Your instructions. Each line of data below is to be returned exactly, leaving out any picture.

==*==

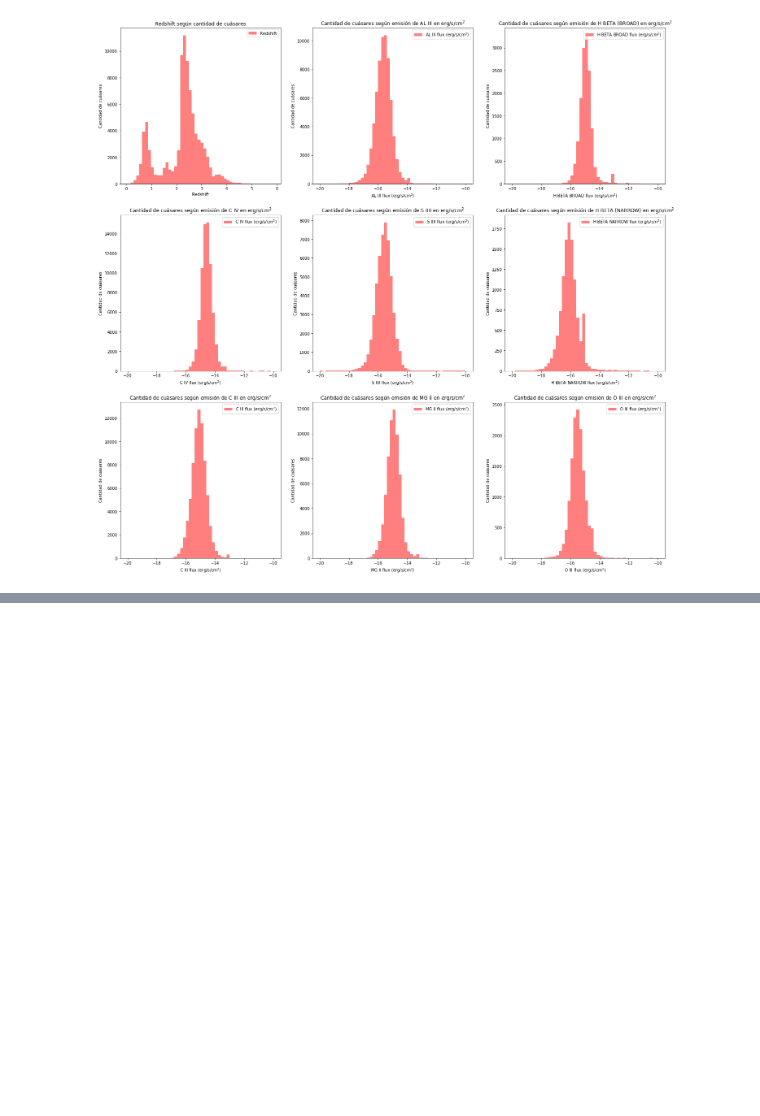
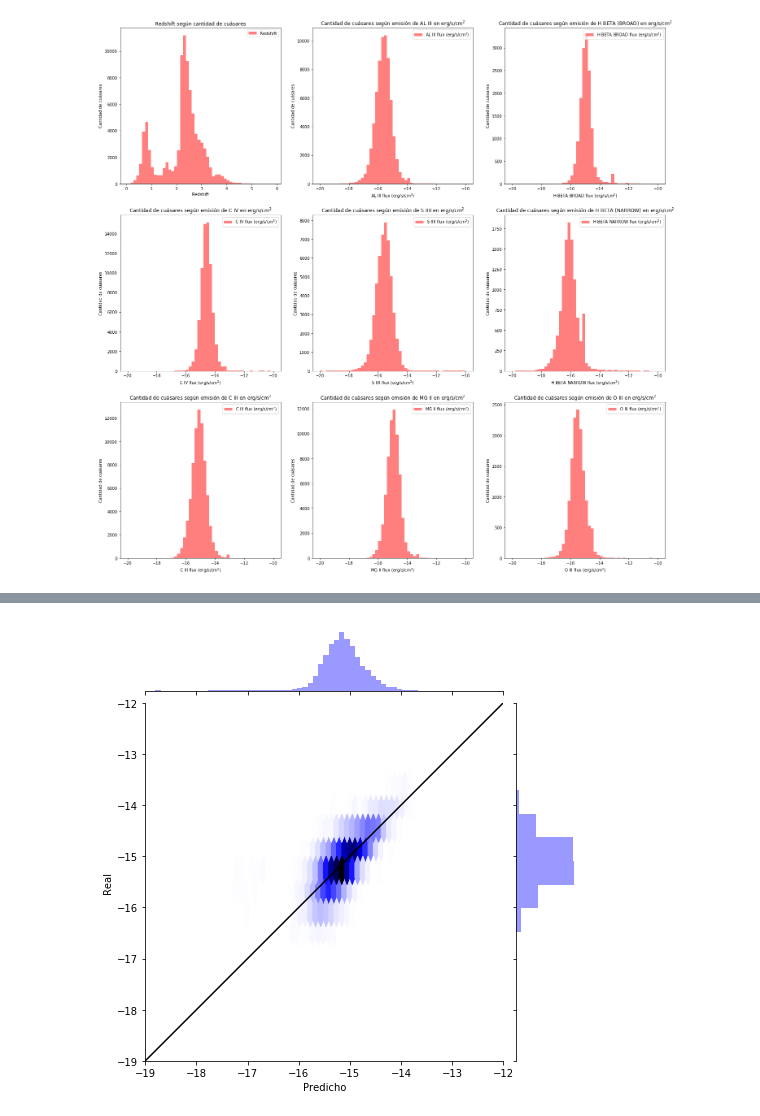
Before and after one commit to astrodatos/proyecto_aape, a Jupyter notebook: RegressionQuasar.ipynb, the cells around one changed output, grey strips where cells are left out. Saved outputs shown, nothing was run; the diff lists cells and outputs as text; code cells hidden in the pictures; blank space fills up the shorter version.

```diff
--- a/RegressionQuasar.ipynb
+++ b/RegressionQuasar.ipynb
@@ -263,0 +228,21 @@ plt.scatter(y_pred, Y_test)
+# %%
+XC3 = quasarCompleta.drop('LOGF_CIII',axis=1)
+yC3 = quasarCompleta.LOGF_CIII
+XC3_train, XC3_test, YC3_train, YC3_test = train_test_split(XC3, quasarCompleta.LOGF_CIII, test_size=0.33, random_state=rs)
+knn_clf=KNeighborsRegressor(10)
+knn_clf.fit(XC3_train,YC3_train)
+yC3_pred=knn_clf.predict(XC3_test)
+
+
+cbC3 = sns.jointplot(x=yC3_pred,y=YC3_test, kind="hex",color="b",height=10)
+plt.subplots_adjust(left=0.2, right=0.8, top=0.8, bottom=0.2)
+cbarC3_ax = cb.fig.add_axes([.85, .25, .05, .4])
+cbC3.set_axis_labels("Predicho", "Real")
+cbC3.ax_marg_x.set_xlim(-19,-12)
+cbC3.ax_marg_y.set_ylim(-19,-12)
+cbC3.title = "Carbono III: Predicción vs Real"
+cbC3.ax_joint.plot([-19,-12],[-19,-12], 'k')
+plt.colorbar(cax=cbarC3_ax)
+
+plt.show()
+# %% [output]
@@ -263,0 +251 @@ plt.scatter(y_pred, Y_test)
+[figure, added]
```
Also changed, not shown: parts of 10 cells of this notebook.
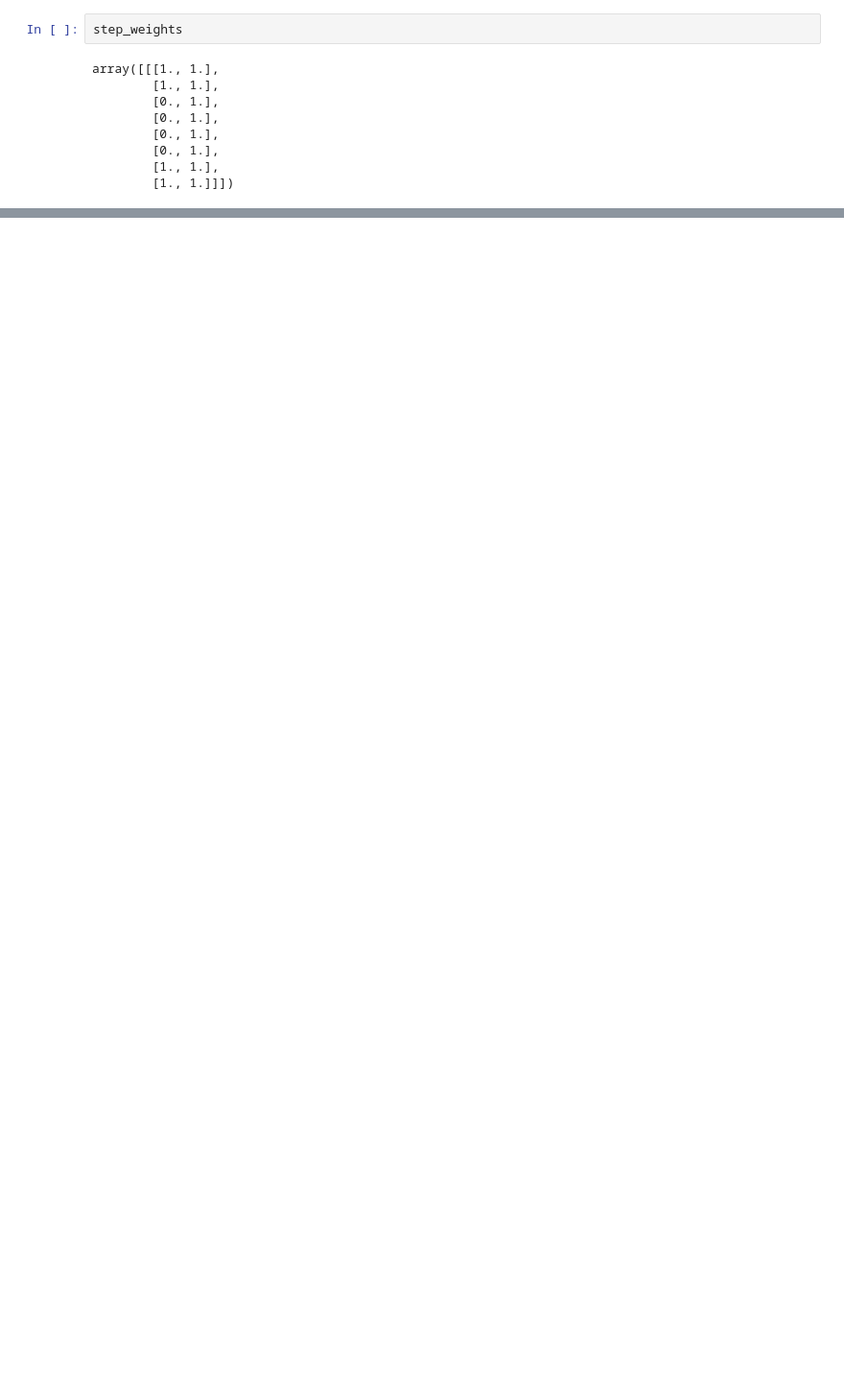
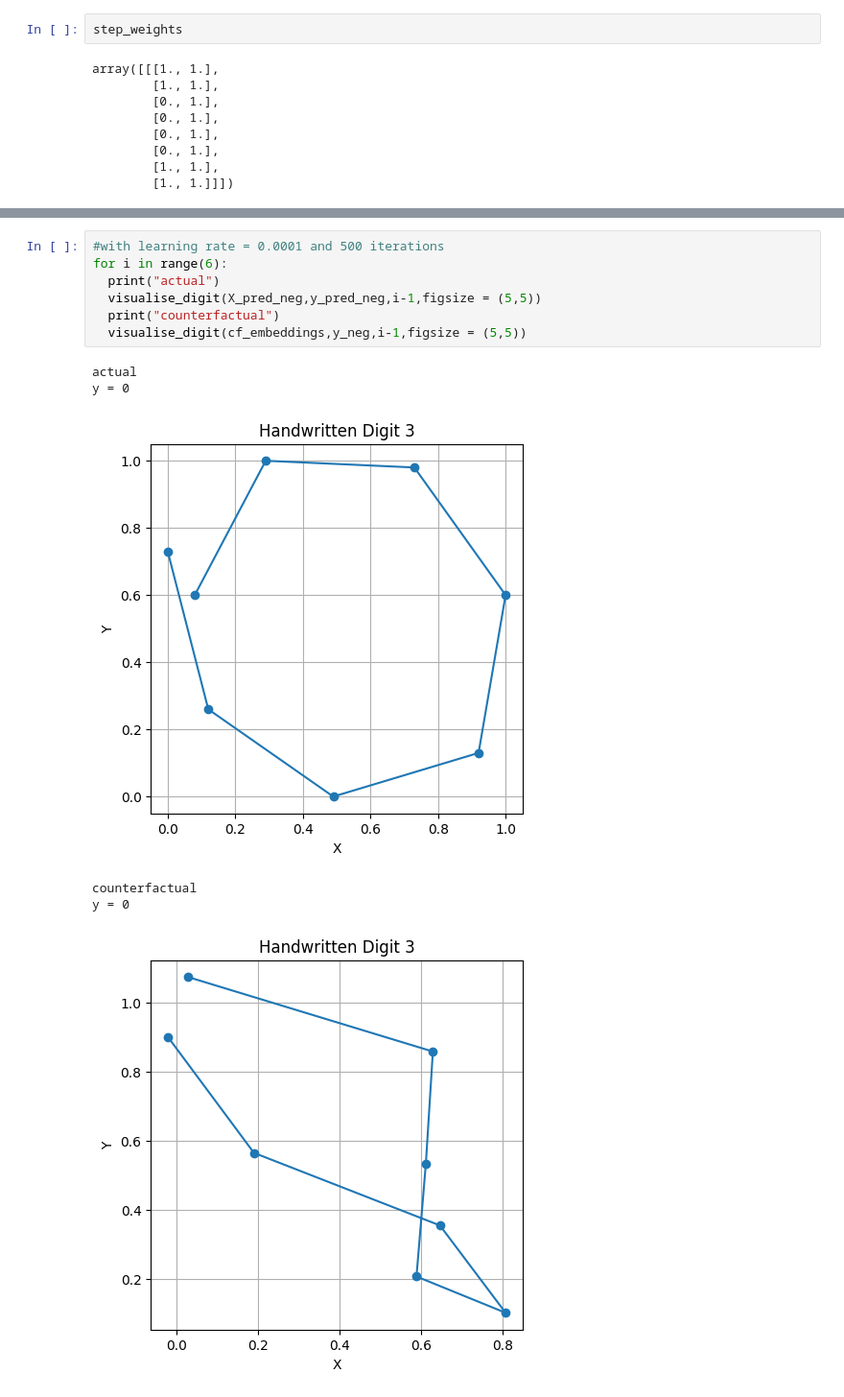
Before and after one commit to stellagerantoni/LatentCfMultivariate, a Jupyter notebook: multivariate_pendigits.ipynb, the cells around one changed output, grey strips where cells are left out. Shown at 96% size. Drawn from its saved outputs; the diff is of its cells as text; blank space fills up the shorter version.

```diff
--- a/multivariate_pendigits.ipynb
+++ b/multivariate_pendigits.ipynb
@@ -438,0 +473,14 @@ y = 0
+# %%
+#with learning rate = 0.0001 and 500 iterations
+for i in range(6):
+  print("actual")
+  visualise_digit(X_pred_neg,y_pred_neg,i-1,figsize = (5,5))
+  print("counterfactual")
+  visualise_digit(cf_embeddings,y_neg,i-1,figsize = (5,5))
+# %% [output]
+actual
+y = 0
+[figure, added]
+counterfactual
+y = 0
+[figure, added]
```
Also changed, not shown: parts of 10 cells of this notebook.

==*==

Answer below.
Before and after one commit to astrodatos/proyecto_aape, a Jupyter notebook: RegressionQuasar.ipynb, the cells around one changed output, grey strips where cells are left out. Saved outputs shown, nothing was run; the diff lists cells and outputs as text; code cells hidden in the pictures; blank space fills up the shorter version.

```diff
--- a/RegressionQuasar.ipynb
+++ b/RegressionQuasar.ipynb
@@ -263,0 +228,21 @@ plt.scatter(y_pred, Y_test)
+# %%
+XC3 = quasarCompleta.drop('LOGF_CIII',axis=1)
+yC3 = quasarCompleta.LOGF_CIII
+XC3_train, XC3_test, YC3_train, YC3_test = train_test_split(XC3, quasarCompleta.LOGF_CIII, test_size=0.33, random_state=rs)
+knn_clf=KNeighborsRegressor(10)
+knn_clf.fit(XC3_train,YC3_train)
+yC3_pred=knn_clf.predict(XC3_test)
+
+
+cbC3 = sns.jointplot(x=yC3_pred,y=YC3_test, kind="hex",color="b",height=10)
+plt.subplots_adjust(left=0.2, right=0.8, top=0.8, bottom=0.2)
+cbarC3_ax = cb.fig.add_axes([.85, .25, .05, .4])
+cbC3.set_axis_labels("Predicho", "Real")
+cbC3.ax_marg_x.set_xlim(-19,-12)
+cbC3.ax_marg_y.set_ylim(-19,-12)
+cbC3.title = "Carbono III: Predicción vs Real"
+cbC3.ax_joint.plot([-19,-12],[-19,-12], 'k')
+plt.colorbar(cax=cbarC3_ax)
+
+plt.show()
+# %% [output]
@@ -263,0 +251 @@ plt.scatter(y_pred, Y_test)
+[figure, added]
```
Also changed, not shown: parts of 10 cells of this notebook.
Before and after one commit to stellagerantoni/LatentCfMultivariate, a Jupyter notebook: multivariate_pendigits.ipynb, the cells around one changed output, grey strips where cells are left out. Shown at 96% size. Drawn from its saved outputs; the diff is of its cells as text; blank space fills up the shorter version.

```diff
--- a/multivariate_pendigits.ipynb
+++ b/multivariate_pendigits.ipynb
@@ -438,0 +473,14 @@ y = 0
+# %%
+#with learning rate = 0.0001 and 500 iterations
+for i in range(6):
+  print("actual")
+  visualise_digit(X_pred_neg,y_pred_neg,i-1,figsize = (5,5))
+  print("counterfactual")
+  visualise_digit(cf_embeddings,y_neg,i-1,figsize = (5,5))
+# %% [output]
+actual
+y = 0
+[figure, added]
+counterfactual
+y = 0
+[figure, added]
```
Also changed, not shown: parts of 10 cells of this notebook.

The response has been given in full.